Many languages now have Koans, but the basic premise is the same:  given a series of tests that cover the language's fundamentals, fill in blanks in the code that makes the tests pass.   Starting from simple basics and moving to more complex concepts, the Koans are a great way to have simple problems put in front of you that require thinking in the language to solve.

I recommend not attempting these until you have some F# practice under your belt.  Similar to the Koans, Exercism exercises present you with failing test cases that you must write code to fix.  The difference from the Koans is that the exercises are not F#-specific and you can get feedback from mentors when you submit a solution.  I wrote more about Exercism with F# in a post that includes how to get set up using Xamarin Studio on Mac OSX.

This one suffers a bit due to the size of the F# community participating.   None of the F# exercises I've submitted have gotten feedback.  Other languages have more mentors willing/able to provide feedback, and it does make a difference.   Maybe a combination of attempting these and checking in with the F# irc channel would suffice?

Domain Modelling with the F# Type System

This fantastic talk by Scott Wlaschin opened my eyes to algebraic types.  Scott has a knack for taking complex concepts and making them accessible.  Watching this talk made me feel like I've got a lot to learn (more fun ahead).  It brings up some questions:
  • What would business logic/service layers look like using these types? 
  • How would these relationships be stored in an RDBMS?
  • What are the best practices for structuring large F# programs?

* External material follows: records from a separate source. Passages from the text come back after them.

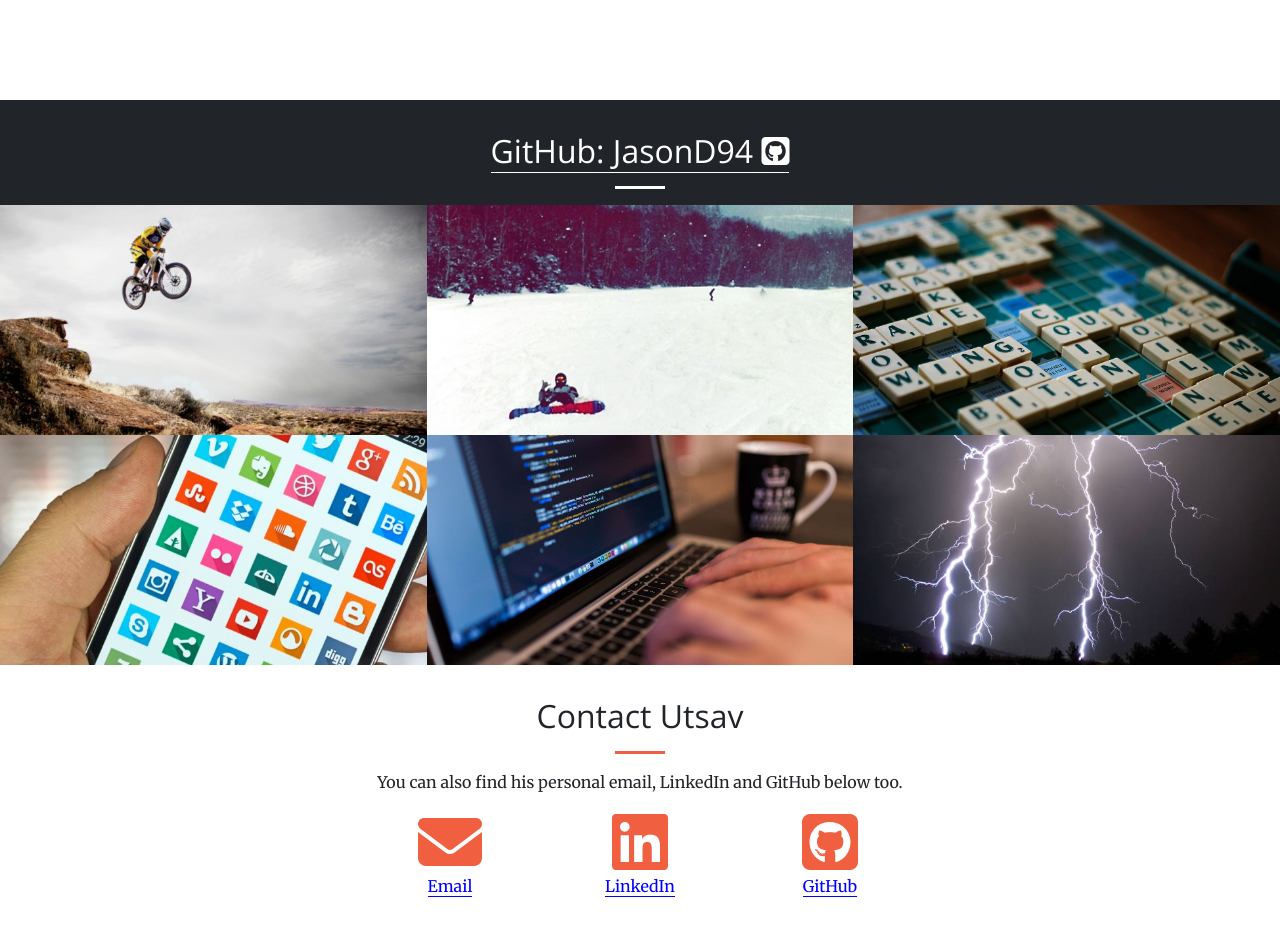
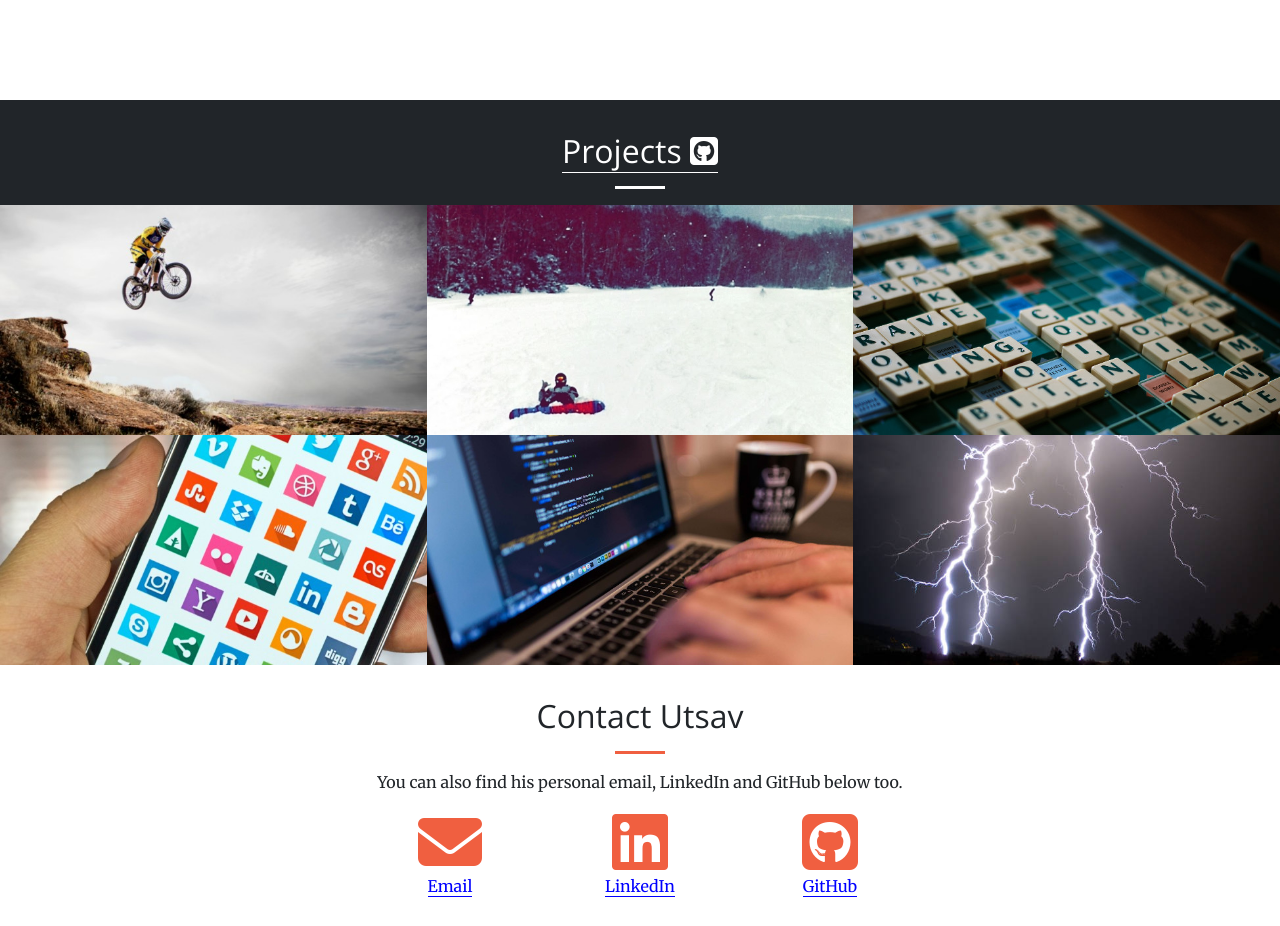
Before and after one commit to uapatel/uapatel.github.io, a plain HTML site: page index.html in a window 1280 px wide. Shown: the part 2680-3606 px from the top of the page. Drawn offline with nearby package versions, Linux system fonts and the light colour scheme.

Commit message:
Update index.html

```diff
--- a/index.html
+++ b/index.html
@@ -236,7 +236,7 @@
           page, without adding the silly extra "CLICK THIS ICON" text that was
           there before. -->
           <h2 class="section-heading">
-            <a class="text-white-link" href="https://github.com/JasonD94" class="text-white">GitHub: JasonD94
+            <a class="text-white-link" href="https://github.com/JasonD94" class="text-white">Projects
               <i class="fa fa-1x fa-github-square" style="color:white"></i>
             </a>
           </h2>
```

Which leads me to the following...

Continuing Education

Once you've read/watched the above, you should be comfortable with a lot of the F# that you will encounter.  It's at this point where you enter a different phase:  knowing enough to be dangerous but feeling ill-equipped to tackle more serious problems.

For myself, I'm planning on building a couple of pet projects and writing about them, but I also need more directed learning.   Something along the lines of A Recipe for a Functional App on F# For Fun and Profit (also by Scott Wlaschin, mentioned above).  If you are reading this and have  any recommendations, I'd appreciate them.   Any books, talks?   Are there any non-trivial F# code bases out there that exhibit best practices and are ideal for learners?   Please share!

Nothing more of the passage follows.